Two decades later, not much has changed. Western society and thinking has not reoriented itself any profound organizing principle, and its self-regarding cynicism has worsened, if anything. It often seems that we have reached a point where irony itself has disappeared: not due to us transcending it, but more because it has become reality itself. Many are predicting the death of fiction as reality takes its place. Again, Brexit provides an enlightening stage for this. But the question of whether it represents a paradigm shift or the end of an era is as blurry as the hyperbole which surrounds it. It may represent the end of the grand institution-building project which began with Maastricht, progressed through the single currency and culminated in the Lisbon Treaty. It may represent a new paradigm, the ‘paradigm of the narcissistic nation-state’, driven by voter dissatisfaction and opportunistic politicians across Europe.

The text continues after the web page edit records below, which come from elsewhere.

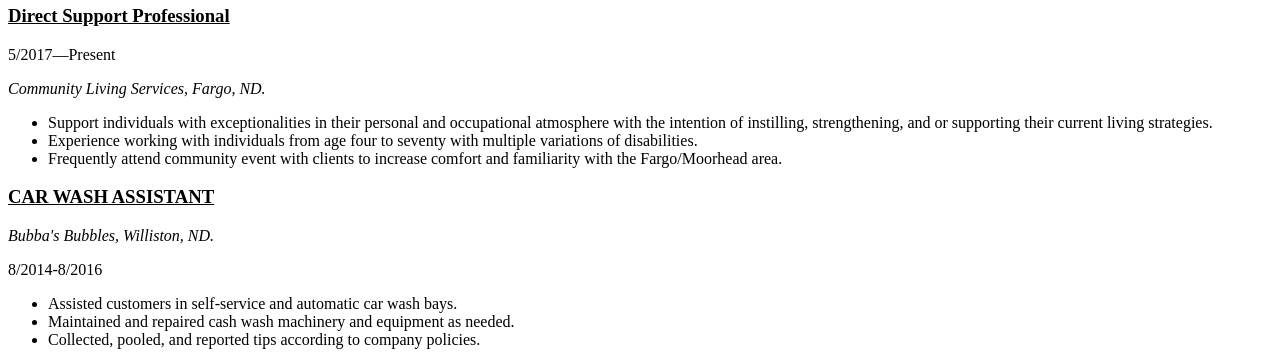
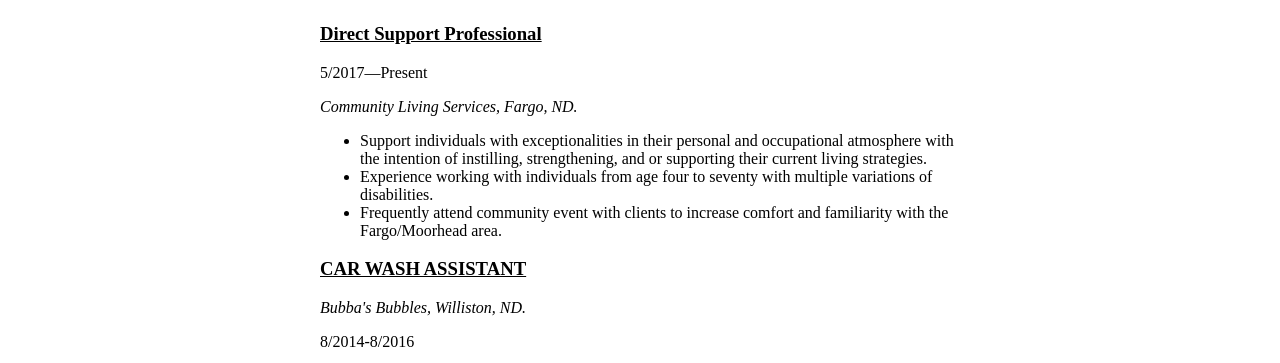
Before and after one commit to huntertwebster/huntertwebster.github.io, a plain HTML site: page index.html in a window 1280 px wide. Shown: the part 311-674 px from the top of the page. Drawn offline with Linux system fonts and the light colour scheme.

Commit message:
Update index.html

```diff
--- a/index.html
+++ b/index.html
@@ -4,12 +4,16 @@
          Hunter Webster's Resume
        </title>
        <style>
+body {
+	margin-left:25%;
+	margin-right:25%;
 
+	       }
   </style>
      </head>
 
      <body>
-	<header>
+
          <h1>Hunter Webster</h1>
 	 <h4>702 5th St S Moorhead, MN 56560</h4>
          <h4>(701)580-3398</h4>
```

Ultimately, it may represent nothing more than a continuation of old practices through a more attuned eye. In this case the shift takes place on the side of the observer, us, and our new methods of interpreting the world through media and communication. Dædalus, though a fascinating time-capsule of the post-1989 intellectual landscape, is out of its depth when it comes to new media. Are Twitter and Facebook reshaping how politics is conducted, or are they the logical outputs of a new type of politics? Much research still needs to be done on this, but whatever the answer, what seems evident is that these new tools have profoundly changed how we view political figures and global issues. Demands are more instantaneous and less reliant on ‘expert analysis’. This also means, of course, that there is more hostility towards discussions around ‘new paradigms’ and so on: this kind of topic is too slow, too wonkish, for social media.

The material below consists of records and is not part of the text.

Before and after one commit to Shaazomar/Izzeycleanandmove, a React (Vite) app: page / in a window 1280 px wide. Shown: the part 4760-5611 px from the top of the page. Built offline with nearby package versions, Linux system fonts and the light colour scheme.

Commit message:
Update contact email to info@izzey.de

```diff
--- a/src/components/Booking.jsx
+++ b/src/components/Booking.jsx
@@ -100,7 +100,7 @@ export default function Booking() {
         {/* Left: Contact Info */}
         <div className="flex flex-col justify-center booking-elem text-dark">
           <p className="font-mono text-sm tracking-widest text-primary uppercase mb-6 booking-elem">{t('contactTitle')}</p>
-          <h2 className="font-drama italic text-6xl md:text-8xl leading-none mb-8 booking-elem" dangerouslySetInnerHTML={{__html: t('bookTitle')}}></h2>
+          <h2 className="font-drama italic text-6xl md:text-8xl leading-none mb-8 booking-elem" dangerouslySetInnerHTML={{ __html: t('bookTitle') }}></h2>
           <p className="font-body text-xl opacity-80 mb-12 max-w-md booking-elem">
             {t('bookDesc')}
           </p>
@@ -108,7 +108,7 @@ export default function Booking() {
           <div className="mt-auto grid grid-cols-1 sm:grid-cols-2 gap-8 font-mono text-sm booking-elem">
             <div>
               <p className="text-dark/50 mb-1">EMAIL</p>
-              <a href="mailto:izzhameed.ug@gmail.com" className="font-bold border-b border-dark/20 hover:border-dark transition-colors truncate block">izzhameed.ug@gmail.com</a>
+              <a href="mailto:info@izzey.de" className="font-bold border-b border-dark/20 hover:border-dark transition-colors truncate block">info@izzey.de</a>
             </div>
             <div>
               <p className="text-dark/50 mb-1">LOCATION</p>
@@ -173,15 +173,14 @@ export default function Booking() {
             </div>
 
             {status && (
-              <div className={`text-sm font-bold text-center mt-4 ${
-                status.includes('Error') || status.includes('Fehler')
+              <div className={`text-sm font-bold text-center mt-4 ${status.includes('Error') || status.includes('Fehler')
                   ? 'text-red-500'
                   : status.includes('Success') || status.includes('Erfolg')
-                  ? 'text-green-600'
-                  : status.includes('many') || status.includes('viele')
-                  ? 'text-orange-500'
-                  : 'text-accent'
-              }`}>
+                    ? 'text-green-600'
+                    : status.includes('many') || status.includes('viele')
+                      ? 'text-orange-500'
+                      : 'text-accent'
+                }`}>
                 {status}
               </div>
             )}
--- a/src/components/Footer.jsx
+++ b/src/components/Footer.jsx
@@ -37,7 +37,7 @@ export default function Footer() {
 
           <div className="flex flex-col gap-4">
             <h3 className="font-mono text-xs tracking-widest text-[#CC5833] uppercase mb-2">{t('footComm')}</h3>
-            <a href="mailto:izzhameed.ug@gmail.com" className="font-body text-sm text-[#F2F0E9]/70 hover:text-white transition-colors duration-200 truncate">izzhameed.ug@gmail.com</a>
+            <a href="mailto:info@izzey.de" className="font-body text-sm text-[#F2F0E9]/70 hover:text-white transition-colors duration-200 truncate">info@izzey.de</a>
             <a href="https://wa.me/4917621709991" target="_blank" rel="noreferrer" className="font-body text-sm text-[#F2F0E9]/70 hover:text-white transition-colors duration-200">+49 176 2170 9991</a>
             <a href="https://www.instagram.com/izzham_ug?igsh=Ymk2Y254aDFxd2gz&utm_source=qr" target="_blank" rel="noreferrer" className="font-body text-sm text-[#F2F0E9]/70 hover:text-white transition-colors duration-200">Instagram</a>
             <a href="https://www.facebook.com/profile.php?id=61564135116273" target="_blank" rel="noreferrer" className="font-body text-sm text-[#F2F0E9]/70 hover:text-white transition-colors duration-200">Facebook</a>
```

As an academic snapshot of a momentous time, Dædalus provides two major lessons which may help us to take a better perspective of historical moments. Firstly, the lack of a common myth, or paradigm, can only lead to (spiritual) crisis as citizens scramble to find the common reference points which can bind them together. This resonates largely with our own time, where Brussels and Europe run from financial crisis to migrant crisis to Brexit crisis in search of the next raison d’être. Secondly, as we try to place our current struggles in the march of time, we should recognize that it is human nature to exaggerate our own importance. As Stephen Graubard wrote in the preface to this volume, it is indeed an overworked cliché, but ‘we live in historic times’. We always have.